The photographs exhibited here are, in my view, nicely voyeuristic. Ian MacEachern, the photographer, is not from Saint John. He was born in Glace Bay, Nova Scotia, and only arrived in Saint John from Sydney in the early nineteen-sixties to work as a cameraman at the CBC affiliate CHSJ-TV. His stay in Saint John was brief, but the city intrigued him with its architecture, numerous fires, and imminent urban renewal. He soon was dedicating more and more of his downtime to his photography, documenting the changing face of the city. MacEachern moved to Toronto in 1966 (though returning frequently to Saint John for several years), where he worked as a freelance photojournalist for several magazines, including Maclean’s, Chatelaine, Saturday Night, and Time. MacEachern’s photographs have been exhibited extensively across Canada and the United States, and he now lives with his family in London, Ontario.

When I look at MacEachern’s photos, I think of a time in the sixties when, as a teen, my friends and I would get into a car and drive “uptown” (our “uptown” was the equivalent of most cities’ downtown or strip). We would circle King’s Square for what seemed like hours, playing the radio and looking for girls. In retrospect, we were playing a role in our own “Canadian Graffiti,” like teens in every small town and suburb across the country. Eventually, we would park and head to a booth at the Riviera restaurant, where we would down a glass of cherry Coke and plan the rest of the night with the other “Riv rats.” Soon we would be back in our car, driving around King’s Square again, dreaming that one day we would get off that wheel and find adventure in a greater world.
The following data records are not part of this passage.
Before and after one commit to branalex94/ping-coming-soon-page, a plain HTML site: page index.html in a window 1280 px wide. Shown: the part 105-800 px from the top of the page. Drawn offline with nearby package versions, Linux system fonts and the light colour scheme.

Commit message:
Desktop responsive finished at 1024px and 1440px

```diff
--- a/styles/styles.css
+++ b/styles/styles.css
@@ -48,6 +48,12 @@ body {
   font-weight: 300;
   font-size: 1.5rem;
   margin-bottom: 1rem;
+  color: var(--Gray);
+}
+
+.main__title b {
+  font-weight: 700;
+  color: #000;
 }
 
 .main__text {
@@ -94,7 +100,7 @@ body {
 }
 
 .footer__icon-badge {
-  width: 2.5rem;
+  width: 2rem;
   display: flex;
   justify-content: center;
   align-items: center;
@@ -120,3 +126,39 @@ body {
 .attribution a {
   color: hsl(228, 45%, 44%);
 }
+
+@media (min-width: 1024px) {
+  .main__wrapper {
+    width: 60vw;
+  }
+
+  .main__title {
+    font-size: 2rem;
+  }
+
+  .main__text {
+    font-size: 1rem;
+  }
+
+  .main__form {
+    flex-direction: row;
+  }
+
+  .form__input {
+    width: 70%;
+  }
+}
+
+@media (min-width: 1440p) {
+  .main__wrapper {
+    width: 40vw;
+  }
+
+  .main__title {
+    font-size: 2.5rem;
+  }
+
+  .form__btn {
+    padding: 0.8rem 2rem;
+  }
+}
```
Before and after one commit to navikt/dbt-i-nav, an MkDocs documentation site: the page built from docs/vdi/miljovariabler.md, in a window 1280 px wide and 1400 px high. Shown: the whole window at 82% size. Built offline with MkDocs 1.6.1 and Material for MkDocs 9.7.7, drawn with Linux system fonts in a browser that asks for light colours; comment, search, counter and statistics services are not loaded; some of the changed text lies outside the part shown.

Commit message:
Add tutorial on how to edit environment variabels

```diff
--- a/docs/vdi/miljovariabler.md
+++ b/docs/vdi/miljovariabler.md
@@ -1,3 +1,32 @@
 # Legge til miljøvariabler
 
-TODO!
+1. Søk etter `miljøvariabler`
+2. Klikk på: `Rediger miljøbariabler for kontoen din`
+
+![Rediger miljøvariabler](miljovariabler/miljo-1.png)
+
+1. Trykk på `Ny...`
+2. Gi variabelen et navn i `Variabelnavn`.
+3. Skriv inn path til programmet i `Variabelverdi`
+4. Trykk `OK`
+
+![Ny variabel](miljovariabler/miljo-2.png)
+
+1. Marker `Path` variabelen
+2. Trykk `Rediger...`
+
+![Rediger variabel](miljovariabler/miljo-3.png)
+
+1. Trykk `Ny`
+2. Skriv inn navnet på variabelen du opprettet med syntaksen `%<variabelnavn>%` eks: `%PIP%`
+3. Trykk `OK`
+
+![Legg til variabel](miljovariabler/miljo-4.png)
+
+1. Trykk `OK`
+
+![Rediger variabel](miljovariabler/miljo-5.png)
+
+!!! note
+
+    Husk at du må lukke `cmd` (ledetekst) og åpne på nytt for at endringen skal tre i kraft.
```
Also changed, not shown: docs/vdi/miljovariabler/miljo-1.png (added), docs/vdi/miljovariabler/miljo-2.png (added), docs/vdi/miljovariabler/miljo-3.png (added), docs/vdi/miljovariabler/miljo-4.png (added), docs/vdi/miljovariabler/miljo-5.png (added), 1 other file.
Now when I visit Saint John, I can’t help feel that same strain of possibility that I felt when I was young. It still feels like a company town. The antiquated parts of the city appear frozen in time, like one of these photographs, while the newer parts seem still to be struggling for purpose and modernity.

Photograph by Ian MacEachern

A boy reads the weekend comics, in the south end, 1968.

Photograph by Ian MacEachern

Portland Place (shown in 1968), Crescent Valley, and the Rifle Range were Saint John’s major post-war housing projects.
Photograph by Ian MacEachern

A Main Street backyard, near the uptown viaduct, 1964.

Photograph by Ian MacEachern
Built in 1933, Union Station (shown in 1968) was a major component of Canada’s railway system, having hosted King George VI and Queen Elizabeth on their 1939 royal tour. By 1973, its perceived viability had lessened and it was demolished. Fort Howe, the eighteenth-century British army fortification site, sits on the hill beyond.
Photograph by Ian MacEachern

Children play on the residential Moore Street in 1968.

Photograph by Ian MacEachern
King’s Square, looking west, in 1964. The neon sign of the Riviera can be seen in the background. The restaurant was destroyed in 1986 by a gas explosion.
Photograph by Ian MacEachern

Urban renewal at the foot of Union Street, 1968.

Photograph by Ian MacEachern

Built in 1876, the City Market (shown in 1965) survived Saint John’s Great Fire the following year. It is the oldest continuing farmer’s market in Canada.

[Correction: In the Gallery article “Tragic Hero,” in the summer, 2010, issue, a photo caption written by Conan Tobias stated that the roof of the Saint John City Market resembles the inverted keel of a ship. Although that is the locally accepted lore, apparently there is some controversy surrounding this theory, depending on how one defines “resembles.” Reportedly the work of unemployed ship engineers, the roof is indeed flat and, to an expert, most likely does not look that much like a ship’s keel. To others, it may. Taddle Creek regrets the uncertainty.]
Tony Tobias lives in Summerhill, Toronto. He is a producer and writer with a strong interest in the dynamics of urban life and in what makes a healthy city. He co-produced the award-winning documentary Cities Fit to Live In: Toronto—Struggle for Neighbourhood. Last updated summer, 2010.